Here’s the set up — Daniel (Zachary Booth) a handsome college grad in a dark suit has returned home to regroup and find a job while working on his first novel about his obsession: poet Frank O’Hara and O’Hara’s romance with his male roommate. Daniel is about to be interviewed by Linda (Tina Chilip) the outspoken Filipina owner of the bookstore he frequented as a child. The two have an edgy rapport; she takes a maternal shine to him, and he begins to feel uncomfortable. That first encounter turns out to be a blueprint for the trajectory of their relationship over the course of the play.
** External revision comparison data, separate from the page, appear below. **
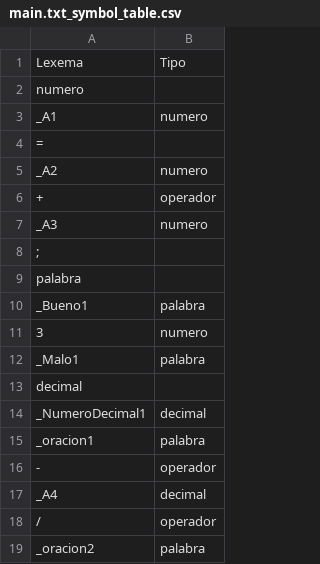
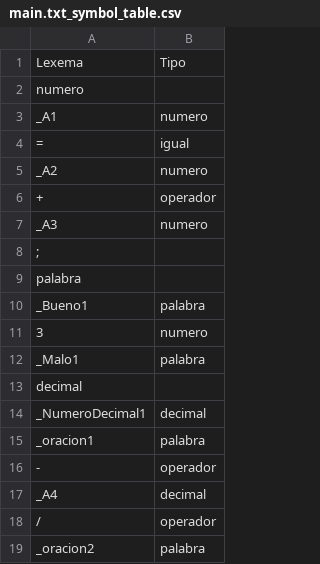
Before and after one commit to depresionTropical/compiler, a CSV file: example/main.txt_symbol_table.csv, drawn as a sheet.

Commit message:
add error_table

```diff
--- a/example/main.txt_symbol_table.csv
+++ b/example/main.txt_symbol_table.csv
@@ -3,3 +3,3 @@ numero,
 _A1,numero
-=,
+=,igual
 _A2,numero
```
Also changed, not shown: 5 other files.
She feels him out, he’s on his best behavior, he relaxes and reveals himself, so does she, they have an explosive argument,they make up, he’s hired, and they plot out a working relationship.
I hesitate to say much more specifically– the play hinges on its surprises and sometimes too neatly coincidental events. He’s writing a play that draws on some of his lived experience. Turns out, his past and hers are interconnected. The play actually telegraphs more than it should about this– I was unfortunately not surprised by the climactic revelation and sensed that most of the audience wasn’t either.
Still, the play percolates with sharp dialogue, quick shifts in dynamics– dramatic to comic (I will never forget the name Dick “Felcher.”) and potent insight about transgression and forgiveness; what self-hatred does to anyone marginalized by society; how it yokes together violence and eroticism (It did not escape me that the worst thing Daniel as a gay man could call a flamboyantly effeminate gay schoolmate whom he loathed, was A GIRL.); how parents unwittingly bully their children; how writers syphon off the lives of others in an attempt to understand themselves; how we deceive ourselves; and ultimately how the power of narrative and the creative process redeem our complex experiences as flawed human beings.
These performances are first rate. Zachary Booth is by turns sweet, smart, and cruel. We watch him morph moment to moment, from naive student, to assured cerebral writer, to wounded son, to hunky man on the make; our perceptions shift from who we think he is, to who he really is, and who he wants to be. The performance is fluid, transparent, and charismatic.
Tina Chilip navigates her role as mother, entrepreneur, divorcee, and immigrant daughter with aplomb even as her part becomes overly burdened with thematic explanations in the last third, as if the playwright wanted to be sure we GOT IT–and she’s going to give it to us. Nevertheless she too, is charismatic and compelling.
AFTER ALL THE TERRIBLE THINGS I DO— it’s a good thing to see this. At the BCA’s Calderwood Pavilion through June 21!